On the last day of our meeting in Lima, Peru last month, five consultants from indigenous organizations across the Amazon were hunkered down at their computers.
WHRC's Alessandro Baccini (center) teaching Peruvian indigenous participants how to use software to analyze satellite imagery. (Photo credit: Dylan Murray)
Three of them represented the Madre de Dios region in eastern Peru, where illegal mining threatens their forests and rivers. Another was from the Ecuadorian Amazon, which is grappling with the implications of a recent presidential decree to open up the land for oil and gas exploration. The fifth worked with tribes in rural Colombia, where a dearth of ways to make a living has both fueled a decades-long insurgency and the isolation of indigenous peoples there.
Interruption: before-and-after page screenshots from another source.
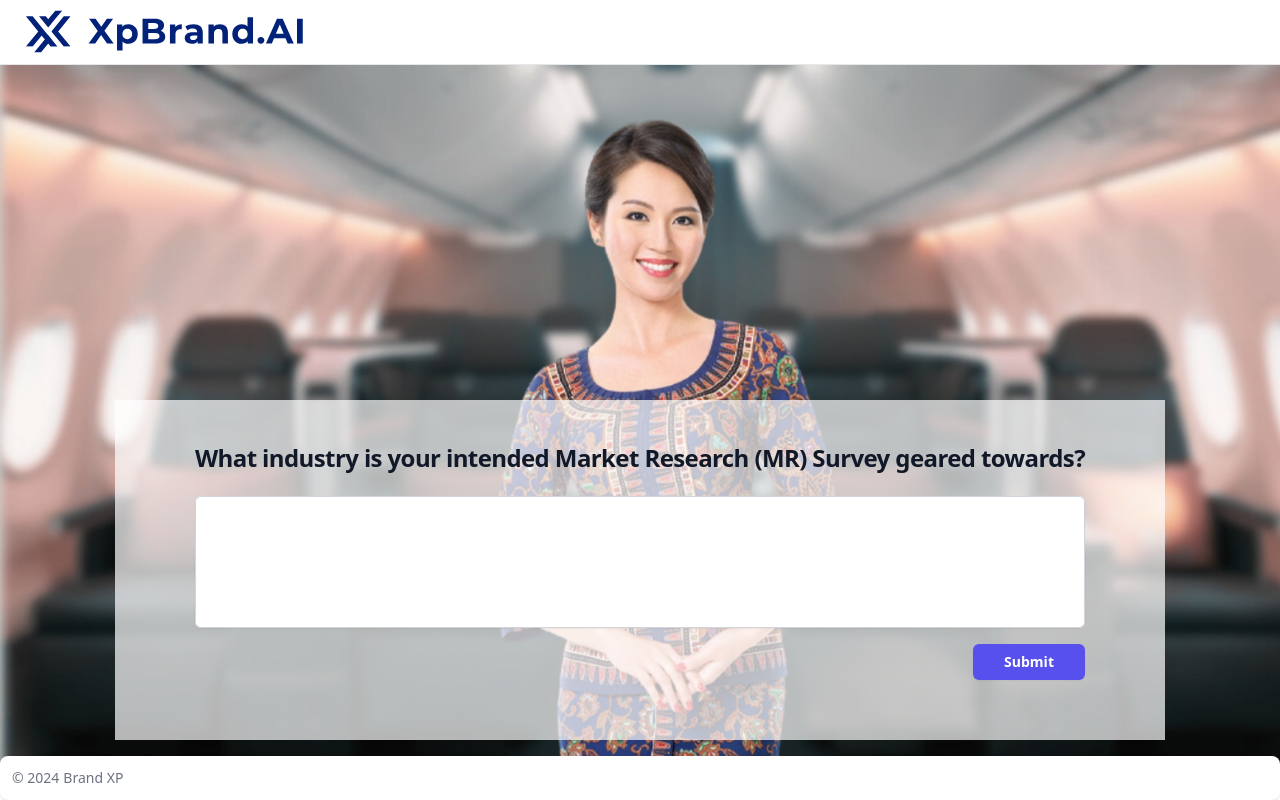
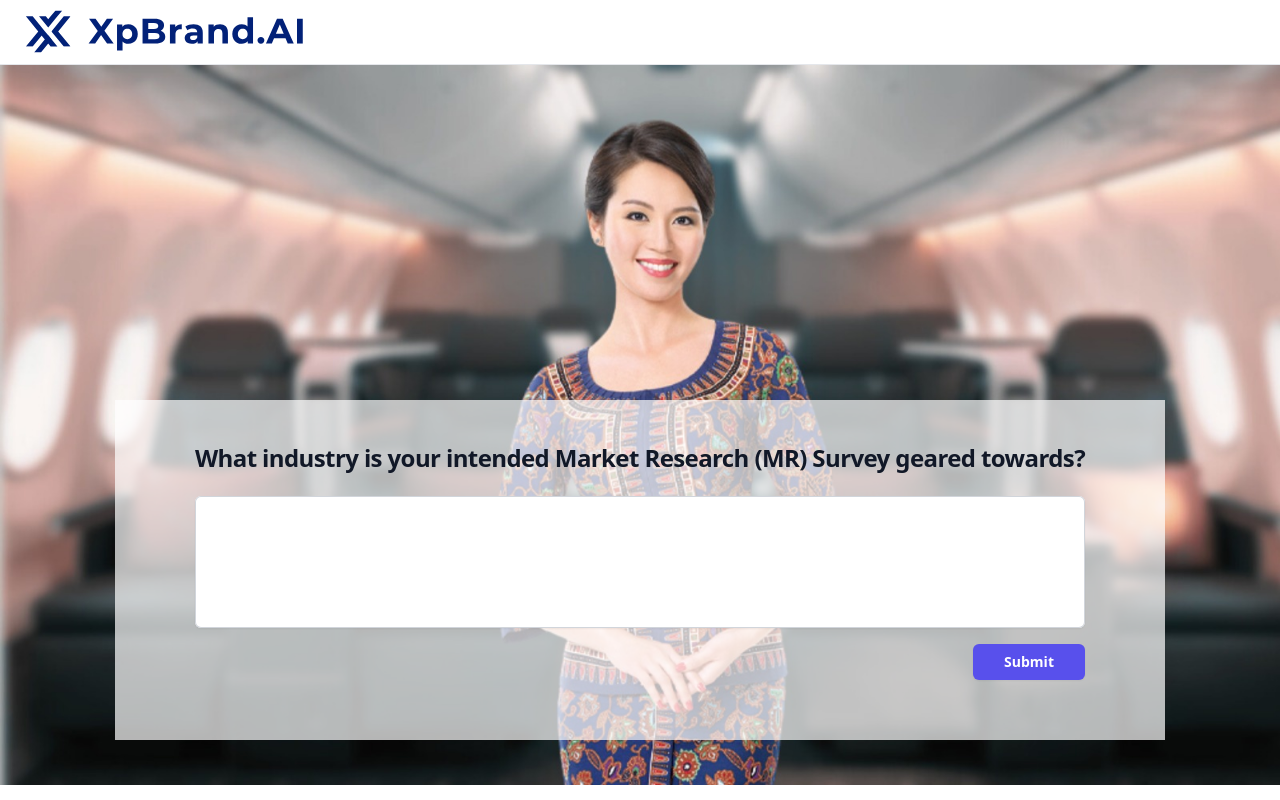
Before and after one commit to kapilnchauhan77/Dynamic-Contact-Form, a React (Vite) app: page / in a window 1280 px wide. Built offline with nearby package versions, Linux system fonts and the light colour scheme.

Commit message:
footer removal

```diff
--- a/src/App.tsx
+++ b/src/App.tsx
@@ -1,5 +1,5 @@
 import { BrowserRouter, Routes, Route } from "react-router-dom";
-import { Navbar, Hero, Footer, GenerationForm, AvatarChat, Contact } from './components'
+import { Navbar, Hero, GenerationForm, AvatarChat, Contact } from './components'
 import { useState } from "react";
 
 function App() {
@@ -20,7 +20,6 @@ function App() {
                     <Route path="/contact" element={<Contact />} />
                 </Routes>
 
-                <Footer />
 
             </div>
         </BrowserRouter>
```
The three-day workshop was the latest effort facilitated by Environmental Defense Fund (EDF) to inform Amazonian indigenous communities about REDD+ (Reducing Emissions from Deforestation and forest Degradation), a program that would provide forest-dwellers with economic incentives to keep their forests standing.
Read more from the Environmental Defense Fund here.